Scientists hope awhich they say can kill bacteria and viruses could be used in face masks to help tackle the outbreak of the new coronavirus.
Thefeatures nanosilver, which has antibacterial properties, and was made using a process known as melt blowing. This makes polypropylene microfibers with a diameter of one micron, explained Alexander Zhanovich Medvedev, who worked on the project and leads a lab at the Siberian Branch of the Russian Academy of Sciences (SBRAS). It is not clear if the research had been published in a peer-reviewed journal.
Medvedev said in a statement that he and colleagues fitted their creation in the inner layer of a conventional three-layer medical mask.
Researchers tested the mask against the influenza A virus as well as the staphylococcus and E. coli bacteria, according to Nikolai Zakharovich Lyakhov, chief researcher at the Institute of Chemistry and Technology at the SBRAS.
When the team compared the new material with that of regular masks, ten thousand times more viruses passed through the latter.
Lyakhov said: “Our material kills, completely deactivates viruses.” However, he added it’s unclear exactly how it works, and this problem must be approached in separate research projects.
The team believe the material could protect people against influenza A for up to 10 hours, compared to regular masks which need to be changed every one to two hours.
The mask is reusable but would be more expensive than regular face masks, according to a news release from the Institute of Solid State Chemistry and Mechanochemistry of the SBRAS.
Lyakhov said he spoke to infectious disease specialists who said that as the cloth kills the influenza A virus, “then most likely other viruses that cause respiratory infections should be exposed to the same effect.”
Medvedev said the team have developed a production line so prototypes can be made for testing by specialists.
Lyakhov is in close contact with partners in China, he said, and is willing to send samples there for testing.

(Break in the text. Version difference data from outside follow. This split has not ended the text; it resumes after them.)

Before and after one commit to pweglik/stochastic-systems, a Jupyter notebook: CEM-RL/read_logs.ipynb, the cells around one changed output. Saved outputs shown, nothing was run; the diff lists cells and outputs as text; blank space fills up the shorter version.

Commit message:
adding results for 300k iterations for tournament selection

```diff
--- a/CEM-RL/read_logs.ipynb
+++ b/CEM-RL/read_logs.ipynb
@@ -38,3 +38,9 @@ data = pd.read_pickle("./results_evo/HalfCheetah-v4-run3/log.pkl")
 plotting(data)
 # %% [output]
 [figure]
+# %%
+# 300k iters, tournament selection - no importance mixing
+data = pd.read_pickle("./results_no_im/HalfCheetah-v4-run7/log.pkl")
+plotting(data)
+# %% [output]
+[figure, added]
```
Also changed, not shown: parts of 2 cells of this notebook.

Dr. Amesh Adalja, a scholar at the Center for Health Security at the Johns Hopkins Bloomberg School of Public Health told Market Watch most people don’t know how to use the masks correctly in order avoid catching infections. What’s more, those rushing out to buy them could lead to supply shortages, meaning health care providers struggle to access them.

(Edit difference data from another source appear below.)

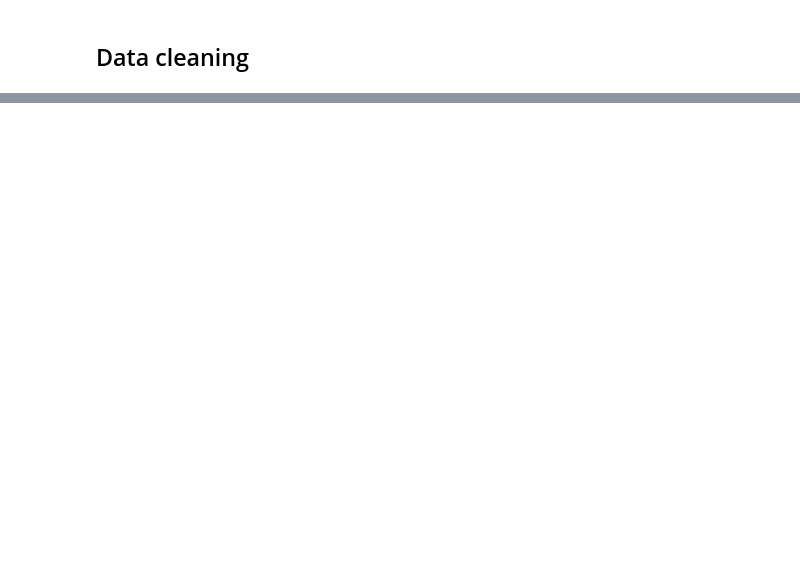
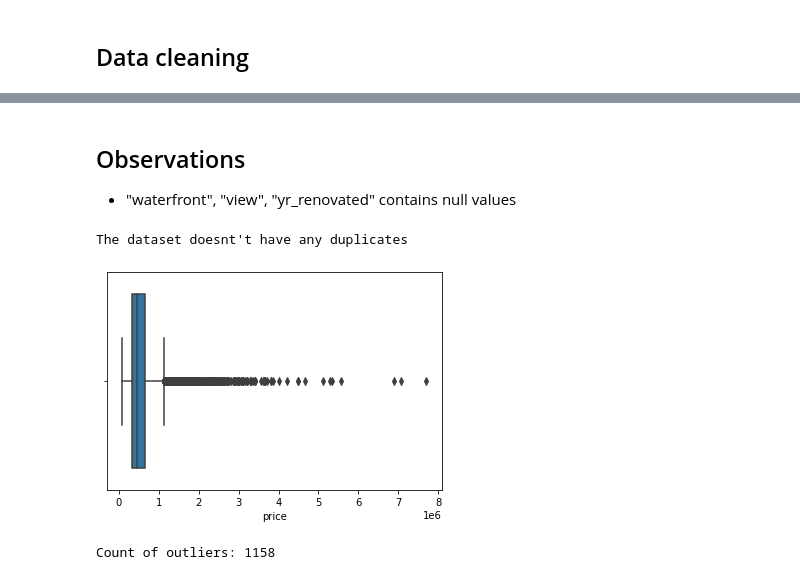
Before and after one commit to ochiengcalvince/king_house_prediction, a Jupyter notebook: student.ipynb, the cells around one changed output, grey strips where cells are left out. Saved outputs shown, nothing was run; the diff lists cells and outputs as text; code cells hidden in the pictures; blank space fills up the shorter version.

```diff
--- a/student.ipynb
+++ b/student.ipynb
@@ -164,3 +178,0 @@ houses_df.duplicated().sum()
-# %%
-#replacing null values in the dataset
-houses_df.replace(inplace = True)
@@ -184,0 +204,31 @@ dtype: object
+# %% [markdown]
+## Observations
+* "waterfront", "view", "yr_renovated" contains null values
+# %%
+#checking for duplicates
+row,col = houses_df.shape
+houses_df.drop_duplicates(inplace = True)
+
+if houses_df.shape==(row,col):
+    print('The dataset doesnt\'t have any duplicates')
+else:
+    print('The dataset have duplicates')
+# %% [output]
+The dataset doesnt't have any duplicates
+# %%
+#box plot showing outliers on the price column
+sns.boxplot(x=houses_df['price']);
+# %% [output]
+[figure, added]
+# %%
+#checking for outliers
+def outlier(data):
+    q1=data.quantile(0.25)
+    q3=data.quantile(0.75)
+    IQR=q3-q1
+    outliers = data[((data<(q1-1.5*IQR)) | (data>(q3+1.5*IQR)))]
+    return outliers
+# Checking the number of outliers in the 'price' column
+print("Count of outliers:",outlier(houses_df.price).count())
+# %% [output]
+Count of outliers: 1158
```
Also changed, not shown: parts of 74 cells of this notebook, 1 other file.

As there is no vaccine against novel coronavirus, the CDC asks the public to follow the usual steps to prevent the spread of respiratory viruses.

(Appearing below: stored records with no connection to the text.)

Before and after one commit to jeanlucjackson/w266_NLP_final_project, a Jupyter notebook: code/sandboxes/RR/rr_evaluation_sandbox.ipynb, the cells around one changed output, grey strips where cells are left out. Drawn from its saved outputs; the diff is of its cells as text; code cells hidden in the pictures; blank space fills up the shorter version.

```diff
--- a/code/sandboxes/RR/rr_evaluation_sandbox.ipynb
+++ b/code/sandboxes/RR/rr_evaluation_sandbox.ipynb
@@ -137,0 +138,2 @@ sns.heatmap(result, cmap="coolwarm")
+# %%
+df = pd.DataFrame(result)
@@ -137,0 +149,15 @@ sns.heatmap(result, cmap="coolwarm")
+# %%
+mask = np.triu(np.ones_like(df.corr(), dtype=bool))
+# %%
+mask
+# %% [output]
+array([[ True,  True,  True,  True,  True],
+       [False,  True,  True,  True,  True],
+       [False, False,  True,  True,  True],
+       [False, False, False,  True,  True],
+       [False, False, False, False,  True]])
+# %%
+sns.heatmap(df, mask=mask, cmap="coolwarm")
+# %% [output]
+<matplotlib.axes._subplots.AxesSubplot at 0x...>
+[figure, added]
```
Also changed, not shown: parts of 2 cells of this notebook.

These include washing hands often with soap and water for at least 20 seconds, particularly after using the bathroom, before eating, and after coughing, sneezing or blowing your nose. When sneezing or coughing, cover your mouth with a tissue or your elbow and throw away the tissue immediately. Try not to touch your eyes, nose or mouth with unwashed hands. Stay at home if you are sick, and if you are well, avoid those who are ill. Objects and surfaces should be cleaned and disinfected regularly using spray or wipes.